What does it mean to be a companion, or more precisely, concarnian in the woods with wolves; what does it mean to be their messmate? Haraway uses this word often in When Species Meet, for example,

the ecologies of significant others involves messmates at table, with indigestion and without the comfort of teleological purpose from above, below, in front, or behind. This is not some kind of naturalistic reductionism; this is about living responsively as mortal beings where dying and killing are not optional. (74)

Wolves appear rarely in the Erfurt chronicle material, but when they do, they eat people. The chronicle twice (here and here) speaks of an attack in 1271 in which wolves eschewed sheep and instead devoured 30 men, and once mentions a legend of the emperor Nero, who, as some say, fled Rome and succumbed to hunger and thirst in a forest, after which wolves ate his corpse (here). Note too that one manuscript of the Hesse story has the child raptus, not captus, by wolves, which then rapuerant their prey: snatching this child is like snatching any meat. For whatever reasons, something about this young meat strikes them differently; but the story does not forget that when wolves grab a human, they grab it–almost always–to eat it.

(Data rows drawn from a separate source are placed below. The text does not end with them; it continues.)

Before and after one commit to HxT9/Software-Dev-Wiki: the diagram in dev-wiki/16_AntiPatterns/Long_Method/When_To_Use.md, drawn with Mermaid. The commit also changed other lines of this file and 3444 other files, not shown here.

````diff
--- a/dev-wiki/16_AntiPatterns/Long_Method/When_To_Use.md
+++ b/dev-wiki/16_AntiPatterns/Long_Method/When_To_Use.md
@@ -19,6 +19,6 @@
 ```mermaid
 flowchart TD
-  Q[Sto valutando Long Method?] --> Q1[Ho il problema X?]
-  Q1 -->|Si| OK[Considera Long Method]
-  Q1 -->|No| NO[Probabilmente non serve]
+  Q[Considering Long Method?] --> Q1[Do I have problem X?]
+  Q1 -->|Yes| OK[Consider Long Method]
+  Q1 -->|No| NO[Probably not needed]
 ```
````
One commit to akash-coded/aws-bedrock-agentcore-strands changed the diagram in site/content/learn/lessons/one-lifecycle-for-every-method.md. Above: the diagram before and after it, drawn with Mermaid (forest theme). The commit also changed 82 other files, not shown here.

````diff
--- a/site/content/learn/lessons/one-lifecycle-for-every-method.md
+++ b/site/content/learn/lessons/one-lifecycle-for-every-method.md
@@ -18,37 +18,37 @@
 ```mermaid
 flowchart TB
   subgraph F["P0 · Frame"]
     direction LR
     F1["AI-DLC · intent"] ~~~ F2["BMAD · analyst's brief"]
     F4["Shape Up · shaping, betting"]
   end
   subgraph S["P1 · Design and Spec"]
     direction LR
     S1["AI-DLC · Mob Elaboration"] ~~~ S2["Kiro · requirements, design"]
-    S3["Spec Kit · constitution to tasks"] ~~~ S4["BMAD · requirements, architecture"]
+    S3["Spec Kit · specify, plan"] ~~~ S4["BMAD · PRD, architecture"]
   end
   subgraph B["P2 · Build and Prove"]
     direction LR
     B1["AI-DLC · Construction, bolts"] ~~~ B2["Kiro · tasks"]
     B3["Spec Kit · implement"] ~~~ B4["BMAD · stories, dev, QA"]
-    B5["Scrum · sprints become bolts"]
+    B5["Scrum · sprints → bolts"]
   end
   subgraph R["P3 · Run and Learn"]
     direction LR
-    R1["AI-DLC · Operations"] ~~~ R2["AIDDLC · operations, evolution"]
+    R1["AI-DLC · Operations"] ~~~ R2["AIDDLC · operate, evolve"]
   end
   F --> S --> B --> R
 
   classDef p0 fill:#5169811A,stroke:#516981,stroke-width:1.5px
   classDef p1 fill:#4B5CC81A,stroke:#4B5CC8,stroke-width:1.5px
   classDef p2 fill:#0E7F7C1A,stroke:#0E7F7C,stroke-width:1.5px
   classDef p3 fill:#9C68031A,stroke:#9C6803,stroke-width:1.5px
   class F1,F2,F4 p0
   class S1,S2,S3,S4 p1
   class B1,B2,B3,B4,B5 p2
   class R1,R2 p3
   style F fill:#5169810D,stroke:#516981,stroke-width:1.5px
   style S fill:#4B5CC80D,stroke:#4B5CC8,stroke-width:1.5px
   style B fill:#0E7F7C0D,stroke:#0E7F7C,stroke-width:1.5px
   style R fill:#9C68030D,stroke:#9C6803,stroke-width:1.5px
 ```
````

This may be a stretch: but if we take melior as not describing the portion size or the cut but as the quality, we might understand the meliorem partem as better than their usual run of meat: not sheep, but perhaps human flesh, better than animal flesh because of its purported great savor and nutritiousness, per any number of medieval imaginations of anthropophagy. I’m reminded of the fifteenth-century hunting manual of Edward of York, which observes that “man’s flesh is so savory and so pleasant that when [wolves] have taken to man’s flesh they will never eat the flesh of other beasts, though they should die of hunger.” I’m reminded, too, of a story I heard on Radiolab, where Barbara Smuts tells about her time among the baboons. Abandoning the pretensions of being only an observing subject among animal objects, she learns to sit like a baboon, to sound like one, and though a vegetarian, she finds herself salivating when she witnesses the baboon troop kill and dismember a young gazelle. She feels this as an encounter with her heritage; we might call it a different way of being in the world; we might also recognize that such differences frame our world differently, remaking certain parts as grievable and others not. Choices will be made, and Smuts’ remapped salivary glands choose to betray both her vegetarianism and the gazelle.

Likewise, during his time with the wolves, how has the boy betrayed his humanity? How has he betrayed us? What has been the result of his disalignment from the noble hunters who enter the woods in their own way, imagining their own flesh to be not for eating, who kill some animals to eat, and kill others—wolves—as competitors, with the help of their own domesticated wolves?

(modified image from here, detail of New York, Columbia University, Burke Library at Union Theological Seminary UTS MS 051, f. 143, Eustace standing in the middle of the river with the lion and the wolf on either side, each with one of Eustace’s sons in his mouth.)